Japan intervened in the currency market today for the first time since 1998 to shore up the battered yen.
The moves comes in the wake of the central bank's decision to maintain ultra-low interest rates that have been driving down the currency.
"We have taken decisive action in the exchange market," vice finance minister for international affairs Masato Kanda told reporters, responding in the affirmative when asked if that meant intervention.
The move came hours after the Bank of Japan's decision to maintain super-low interest rates to support economic growth, bucking a global tide of monetary tightening by central banks fighting to rein in soaring inflation.
"There's absolutely no change to our stance of maintaining easy monetary policy for the time being. We won't be raising interest rates for some time," Bank of Japan Governor Haruhiko Kuroda told a briefing after the policy decision.
The Bank of Japan's decision came after the US Federal Reserve delivered its third rate increase of 75 basis points in a row last night and signalled more hikes.
This underscored its resolve not to let up in its battle against inflation.
The dollar was last down nearly 1% at 143.5 yen, having earlier traded more than 1% higher against the Japanese currency.
As widely expected today, the Bank of Japan kept unchanged its -0.1% target for short-term interest rates, and 0% for the 10-year government bond yield.
The unanimous decision came after a board reshuffle that brought in two newcomers in July, one of whom replaced a dovish member who consistently dissented to keeping policy steady.
The vote count suggests the two members likely will not rock the boat on monetary policy decisions for the time being.
Japan's central bank also decided to phase out a pandemic-relief loan scheme and instead expand a liquidity operation targeting a broader range of corporate funding-needs.
"The Bank of Japan expects short and long-term policy interest rates to remain at their present or lower levels," the central bank said in a statement announcing the rate decision, making no change to its dovish guidance.
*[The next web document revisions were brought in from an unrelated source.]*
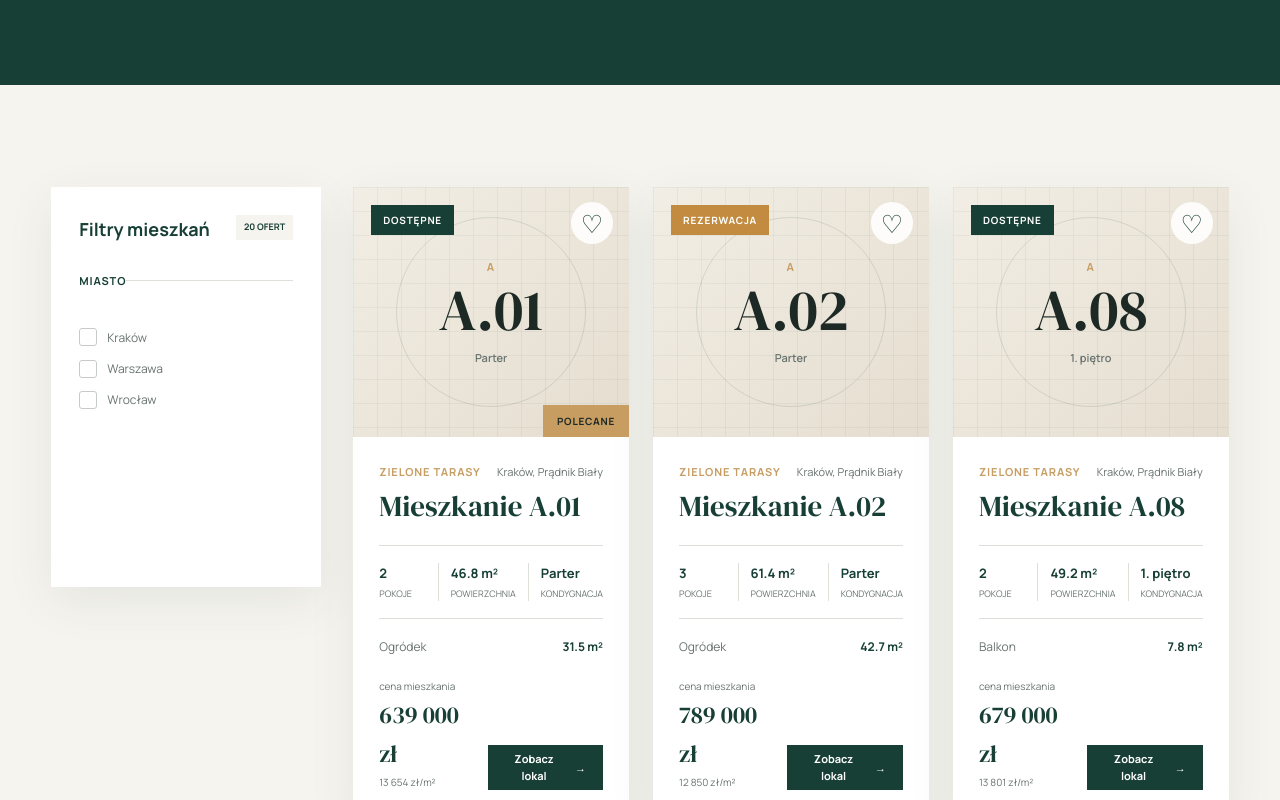
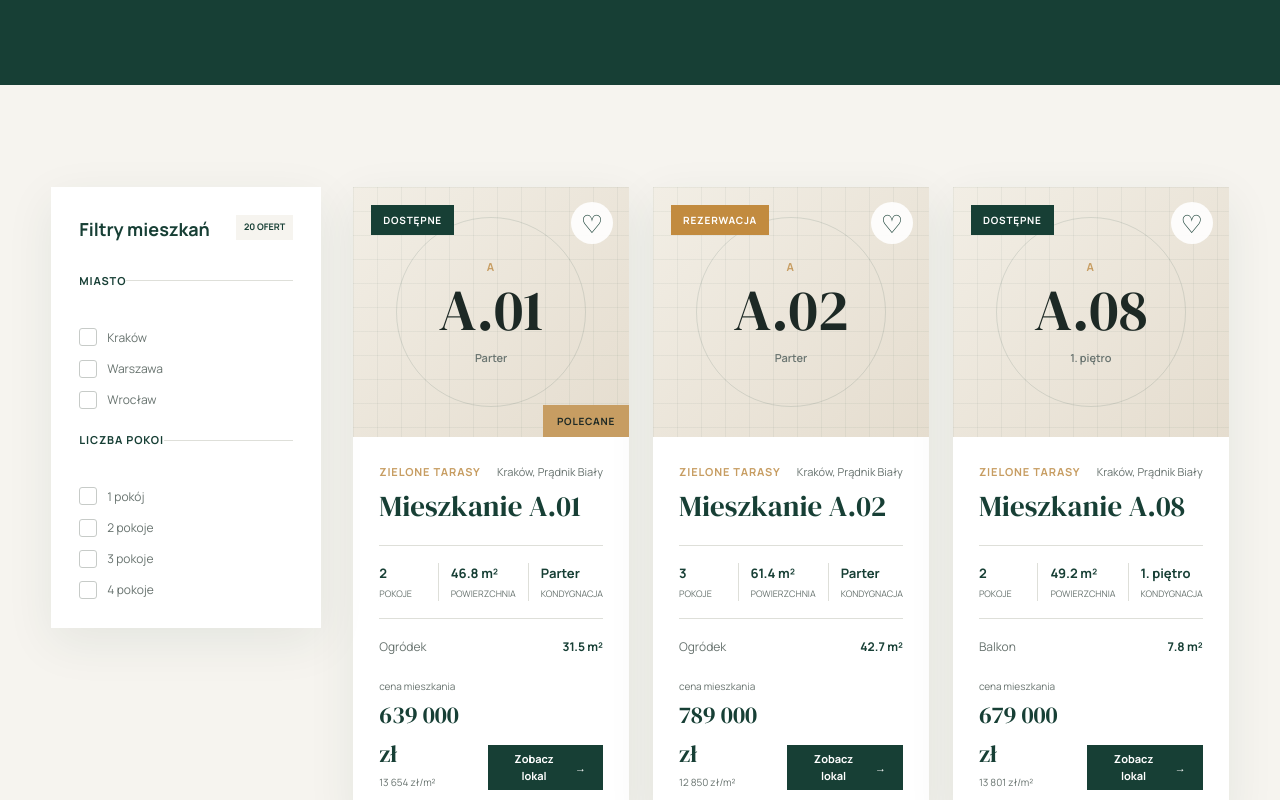
Before and after one commit to natalkakielbicka-coder/real-estate, a Vue app: page /mieszkania in a window 1280 px wide. Shown: the part 559-1359 px from the top of the page. Built offline with nearby package versions, Linux system fonts and the light colour scheme.

Commit message:
Add rooms apartment filter

```diff
--- a/src/views/ApartmentsView.vue
+++ b/src/views/ApartmentsView.vue
@@ -4,18 +4,27 @@ import ApartmentCard from '../components/ApartmentCard.vue'
 import { apartments } from '../data/apartments'
 
 const selectedCities = ref([])
+const selectedRooms = ref([])
 
 const cities = [...new Set(
   apartments.map((apartment) => apartment.city)
 )]
 
+const rooms = [...new Set(
+  apartments.map((apartment) => apartment.rooms)
+)].sort((a, b) => a - b)
+
 const filteredApartments = computed(() => {
-  if (selectedCities.value.length === 0) {
-    return apartments
-  }
+  return apartments.filter((apartment) => {
+    const matchesCity =
+      selectedCities.value.length === 0 ||
+      selectedCities.value.includes(apartment.city)
 
-  return apartments.filter((apartment) => {
-    return selectedCities.value.includes(apartment.city)
+    const matchesRooms =
+      selectedRooms.value.length === 0 ||
+      selectedRooms.value.includes(apartment.rooms)
+
+    return matchesCity && matchesRooms
   })
 })
 </script>
@@ -71,6 +80,28 @@ const filteredApartments = computed(() => {
 
               <span class="filter-checkbox__mark"></span>
               <span>{{ city }}</span>
+            </label>
+          </fieldset>
+          <fieldset class="filter-group">
+            <legend>Liczba pokoi</legend>
+
+            <label
+              v-for="room in rooms"
+              :key="room"
+              class="filter-checkbox"
+            >
+              <input
+                v-model="selectedRooms"
+                type="checkbox"
+                :value="room"
+              >
+
+              <span class="filter-checkbox__mark"></span>
+
+              <span>
+                {{ room }}
+                {{ room === 1 ? 'pokój' : 'pokoje' }}
+              </span>
             </label>
           </fieldset>
         </aside>
@@ -201,7 +232,7 @@ const filteredApartments = computed(() => {
 }
 
 .filter-group {
-  margin: 0;
+  margin: 22px 0 0;
   padding: 22px 0 0;
   border: 0;
   border-top: 1px solid var(--color-border);
```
The Bank of Japan remains an outlier among a global wave of central banks withdrawing stimulus to battle soaring inflation, and will likely become the last major monetary authority in the world with a negative policy rate.
Japan's core consumer inflation quickened to 2.8% in August, exceeding the Bank of Japan's 2% target for a fifth month in a row, as price pressure from raw materials and yen falls broadened.
But Kuroda has ruled out the chance of a near-term withdrawal of stimulus on the view that wages need to rise more to sustainably achieve his 2% inflation target.
Kuroda's dovish message has worked to weaken the yen, contradicting the government's efforts to slow the currency's decline through verbal threats of yen-buying intervention.
Market players expect the yen's downtrend to continue and test Japanese authorities' nerves on whether they will resort to the ultimate weapon - yen-buying currency intervention.
Once welcomed for the boost it gives to exports, a weak yen has turned into a headache for Japanese policymakers as it pushes up the cost of importing already expensive fuel and raw materials.
The world's third-largest economy expanded an annualised 3.5% in April-June, but its recovery has been hobbled by a resurgence in Covid-19 infections, supply constraints and rising raw material costs.